Data to use below:
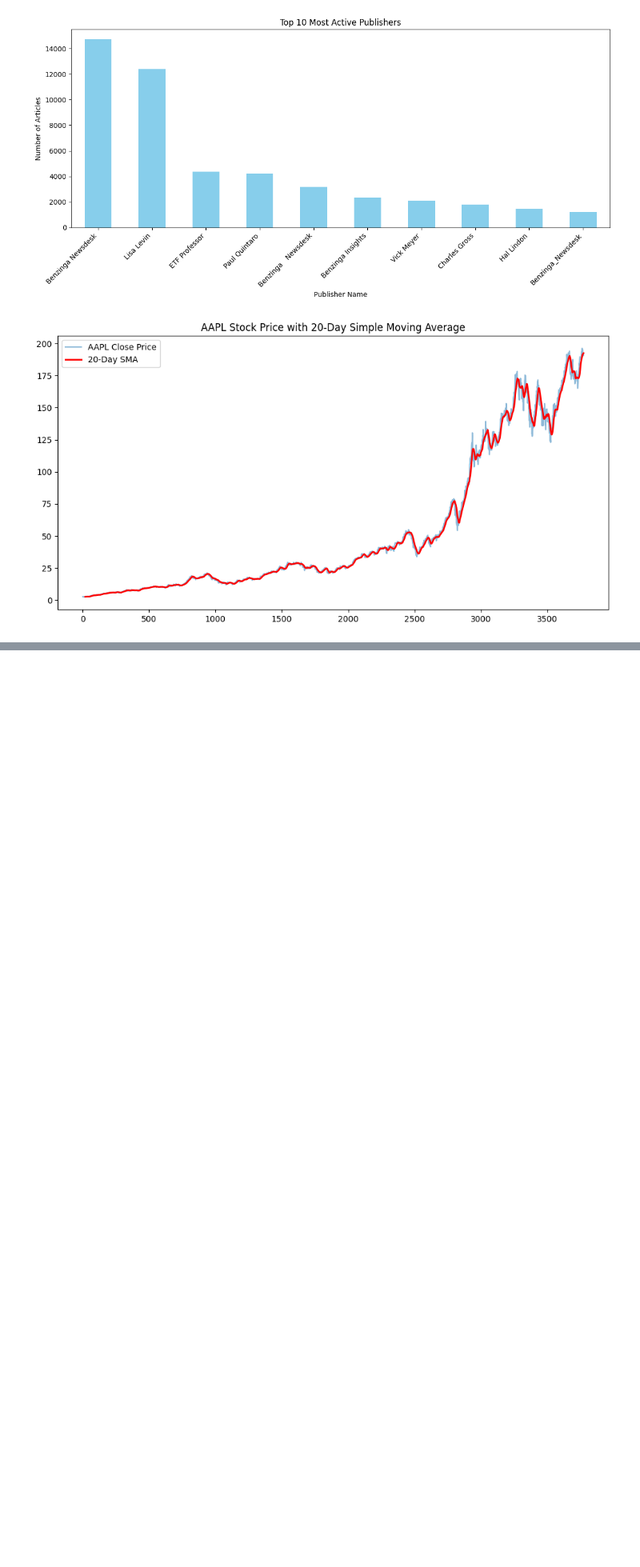
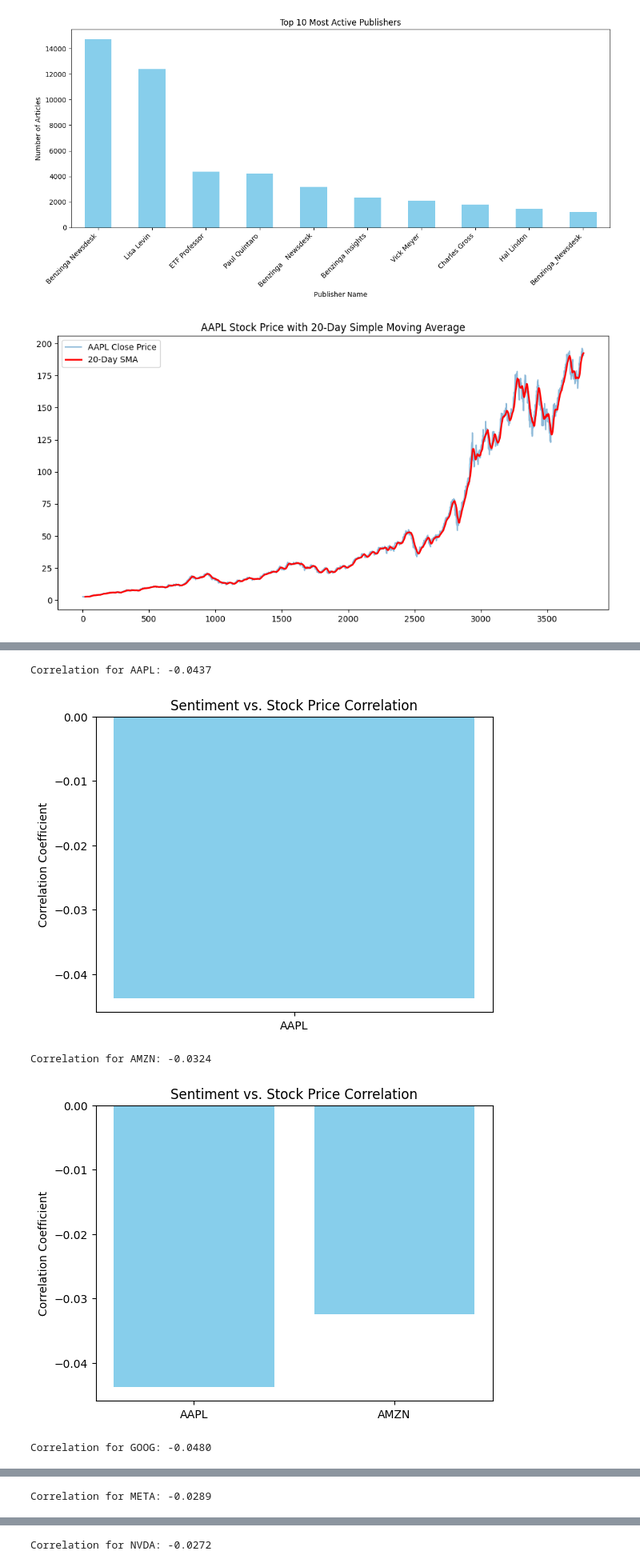
Before and after one commit to tin-blip/nova-financial-sentiment, a Jupyter notebook: notebooks/eda_analysis.ipynb, the cells around one changed output, grey strips where cells are left out. Shown at 80% size. Cells and saved outputs as stored; diff of their text form; code cells hidden in the pictures; blank space fills up the shorter version.

Commit message:
Final: Implemented TA-Lib indicators, added thematic NLP analysis, and updated requirements.txt

```diff
--- a/notebooks/eda_analysis.ipynb
+++ b/notebooks/eda_analysis.ipynb
@@ -57,0 +215,13 @@ plt.show()
+# %%
+# 1. Strip timezone from both indices to ensure they match
+stock_data['AAPL'].index = stock_data['AAPL'].index.tz_localize(None)
+daily_sentiment.index = daily_sentiment.index.tz_localize(None)
+
+# 2. Perform the Join
+merged_df = stock_data['AAPL'].join(daily_sentiment, how='inner')
+
+# 3. Calculate Correlation using TA-Lib column names
+correlation_matrix = merged_df[['sentiment', 'Close', 'RSI', 'MACD']].corr()
+
+print("Correlation Analysis for AAPL (TA-Lib Version):")
+print(correlation_matrix['sentiment'])
@@ -57,0 +235,28 @@ plt.show()
+# %%
+for ticker in stock_data:
+    # Fix the timezone for each stock dataframe
+    stock_data[ticker].index = stock_data[ticker].index.tz_localize(None)
+# %%
+results = {}
+for ticker in ['AAPL', 'AMZN', 'GOOG', 'META', 'NVDA']:
+    #1. Ensure timezone is stripped
+    stock_data[ticker].index = stock_data[ticker].index.tz_localize(None)
+    #2. Merge
+    temp_merged = stock_data[ticker].join(daily_sentiment, how = 'inner')
+    #3. Calculate Correlation
+    corr = temp_merged[['sentiment', 'Close']].corr().iloc[0, 1]
+    results[ticker] = corr
+    print(f"Correlation for {ticker}: {corr:.4f}")
+
+    #vizualize the comparision
+    import matplotlib.pyplot as plt
+    plt.bar(results.keys(), results.values(), color = 'skyblue')
+    plt.title('Sentiment vs. Stock Price Correlation')
+    plt.ylabel('Correlation Coefficient')
+    plt.show()
+# %% [output]
+Correlation for AAPL: -0.0437
+[figure, added]
+Correlation for AMZN: -0.0324
+[figure, added]
+Correlation for GOOG: -0.0480
@@ -57,0 +264 @@ plt.show()
+Correlation for META: -0.0289
@@ -57,0 +266 @@ plt.show()
+Correlation for NVDA: -0.0272
```
Also changed, not shown: parts of 9 cells of this notebook, 1 other file.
End of Data to use.
Bring together every line in the entries that holds the string "META".

Task result
+for ticker in ['AAPL', 'AMZN', 'GOOG', 'META', 'NVDA']:
+Correlation for META: -0.0289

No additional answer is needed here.